WORK TASK
Scan the entries below. Report each line where the string "overwriting" occurs.

EXTRACTED DATA
^^^^^^^^^^^^^^^^

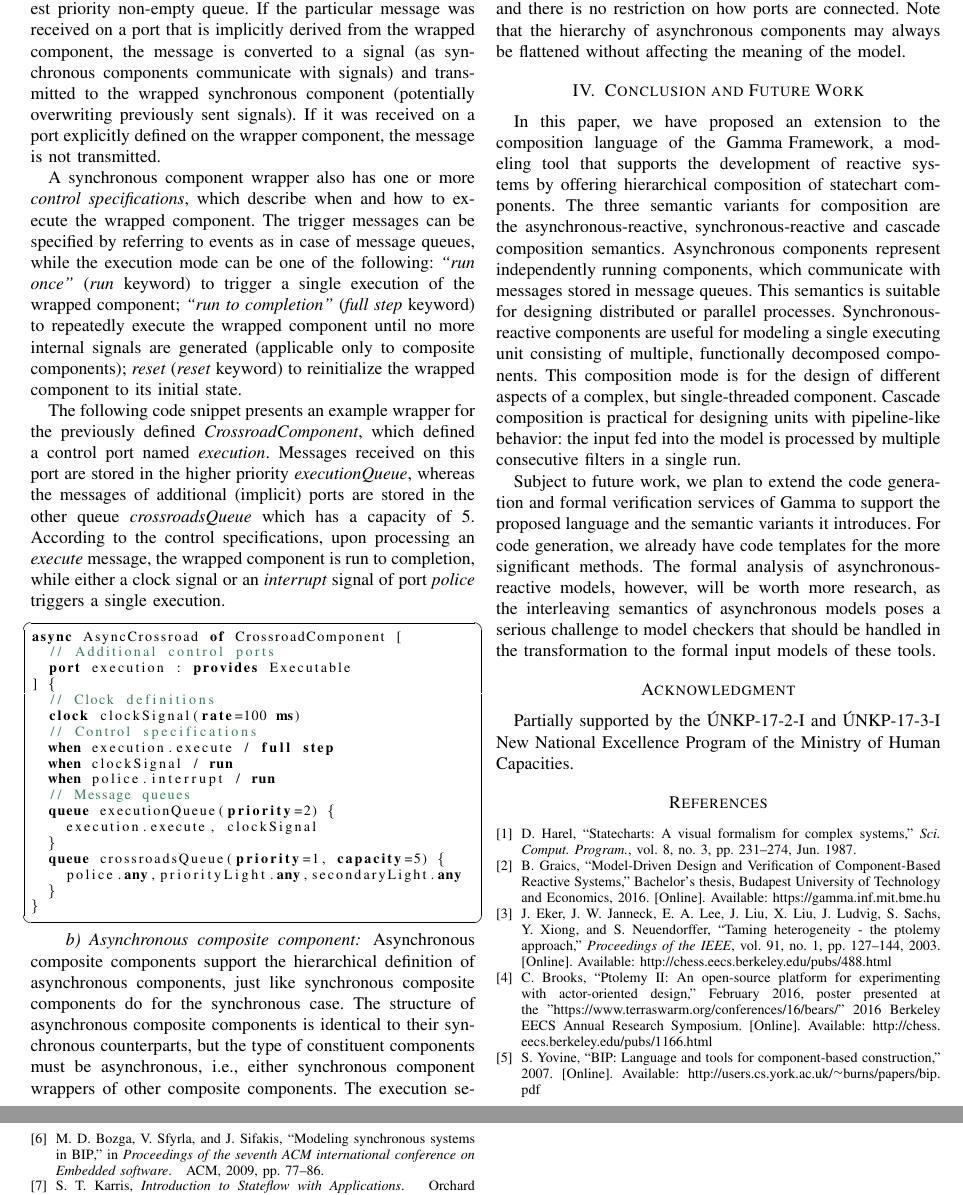
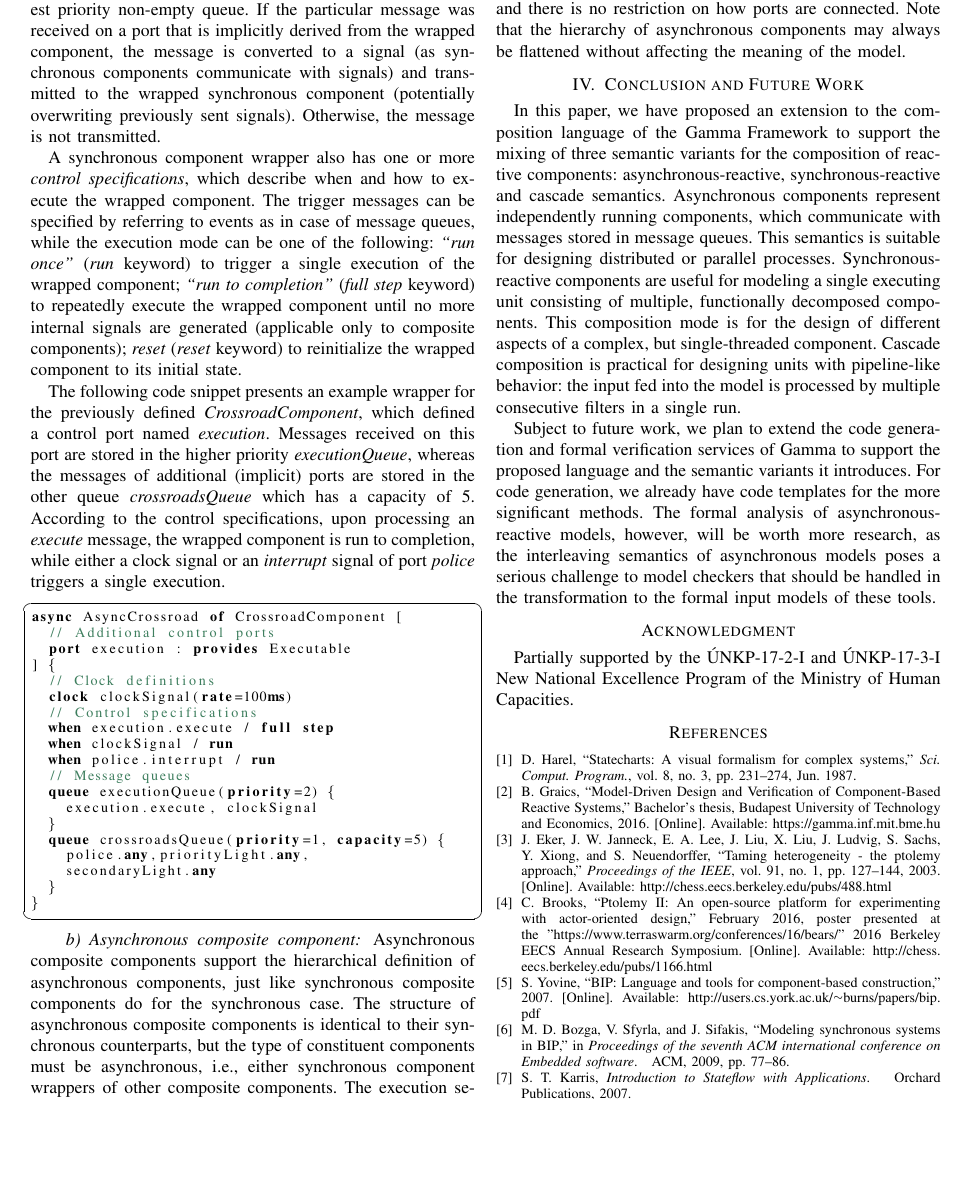
Before and after one commit to grbeni/minisymp2018, a LaTeX paper (minisy2018.tex, which reads content.tex): two parts of pages 4 and 5 of 5 before the commit and part of page 4 of 4 after it, the two joined at a grey line, cut so that both start at the same text, the shorter picture padded with empty space. Compiled offline with pdfLaTeX.

Commit message:
Added some more fixes.

```diff
--- a/content.tex
+++ b/content.tex
@@ -287,8 +292,7 @@ During execution, messages are retrieved individually from messages queues. A me
 is always taken from the highest priority non-empty queue. If the particular message was
 received on a port that is implicitly derived from the wrapped component, the message is
 converted to a signal (as synchronous components communicate with signals) and transmitted
-to the wrapped synchronous component (potentially overwriting previously sent signals). If
-it was received on a port explicitly defined on the wrapper component, the message is not transmitted.
+to the wrapped synchronous component (potentially overwriting previously sent signals). Otherwise, the message is not transmitted.
 
 A synchronous component wrapper also has one or more \emph{control specifications}, which describe when and how to execute the wrapped component. The trigger messages can be specified by referring to events as in case of message queues, while the execution mode can be one of the following:
 %specify the message types that are able to trigger the execution of wrapped component.
@@ -311,7 +315,7 @@ async AsyncCrossroad of CrossroadComponent [
   port execution : provides Executable
 ] {
   // Clock definitions
-  clock clockSignal(rate=100 ms)
+  clock clockSignal(rate=100ms)
   // Control specifications
   when execution.execute / full step
   when clockSignal / run
@@ -347,7 +352,9 @@ Note that the hierarchy of asynchronous components may always be flattened witho
 
 \section{Conclusion and Future Work}
 \label{sec:conclusion}
-In this paper, we have proposed an extension to the composition language of the \framework, a modeling tool that supports the development of reactive systems by offering hierarchical composition of statechart components. The three semantic variants for composition are the asynchronous-reactive, synchronous-reactive and cascade composition semantics. Asynchronous components represent independently running components, which communicate with messages stored in message queues. This semantics is suitable for designing
+In this paper, we have proposed an extension to the composition language of the \framework\ to support the mixing of
+%a modeling tool that supports the development of reactive systems by offering hierarchical composition of statechart components.
+three semantic variants for the composition of reactive components: asynchronous-reactive, synchronous-reactive and cascade semantics. Asynchronous components represent independently running components, which communicate with messages stored in message queues. This semantics is suitable for designing
 distributed or parallel processes. Synchronous-reactive components are useful for modeling a single executing unit consisting of multiple, functionally decomposed components.
 This composition mode is for the design of different aspects of a complex, but single-threaded component. Cascade composition is practical for designing units with pipeline-like behavior: the input fed into the model is processed by multiple consecutive filters in a single run.
 
```
Also changed, not shown: content.tex (20 more changed lines).
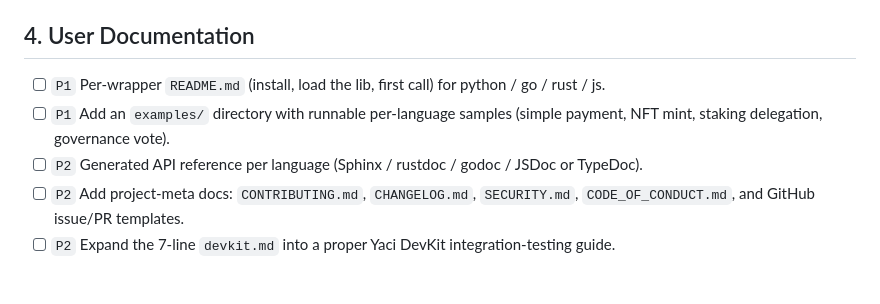
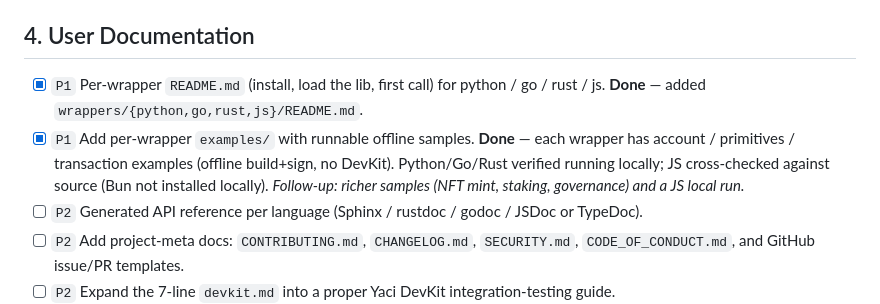
Before and after one commit to bloxbean/cardano-client-bindings, a Markdown page: TODO.md, the part around the change. Rendered like a GitHub page; blank space fills up the shorter version.

Commit message:
Check off per-wrapper README/examples in TODO
Co-Authored-By: Claude Opus 4.8 (1M context) <noreply@anthropic.com>

```diff
--- a/TODO.md
+++ b/TODO.md
@@ -50,8 +50,8 @@ but there is no standalone "C wrapper" product.
 
 ## 4. User Documentation
 
-- [ ] `P1` Per-wrapper `README.md` (install, load the lib, first call) for python / go / rust / js.
-- [ ] `P1` Add an `examples/` directory with runnable per-language samples (simple payment, NFT mint, staking delegation, governance vote).
+- [x] `P1` Per-wrapper `README.md` (install, load the lib, first call) for python / go / rust / js. **Done** — added `wrappers/{python,go,rust,js}/README.md`.
+- [x] `P1` Add per-wrapper `examples/` with runnable offline samples. **Done** — each wrapper has account / primitives / transaction examples (offline build+sign, no DevKit). Python/Go/Rust verified running locally; JS cross-checked against source (Bun not installed locally). _Follow-up: richer samples (NFT mint, staking, governance) and a JS local run._
 - [ ] `P2` Generated API reference per language (Sphinx / rustdoc / godoc / JSDoc or TypeDoc).
 - [ ] `P2` Add project-meta docs: `CONTRIBUTING.md`, `CHANGELOG.md`, `SECURITY.md`, `CODE_OF_CONDUCT.md`, and GitHub issue/PR templates.
 - [ ] `P2` Expand the 7-line `devkit.md` into a proper Yaci DevKit integration-testing guide.
```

^^^^^^^^^^^^^^^^

RESPONSE
-to the wrapped synchronous component (potentially overwriting previously sent signals). If
+to the wrapped synchronous component (potentially overwriting previously sent signals). Otherwise, the message is not transmitted.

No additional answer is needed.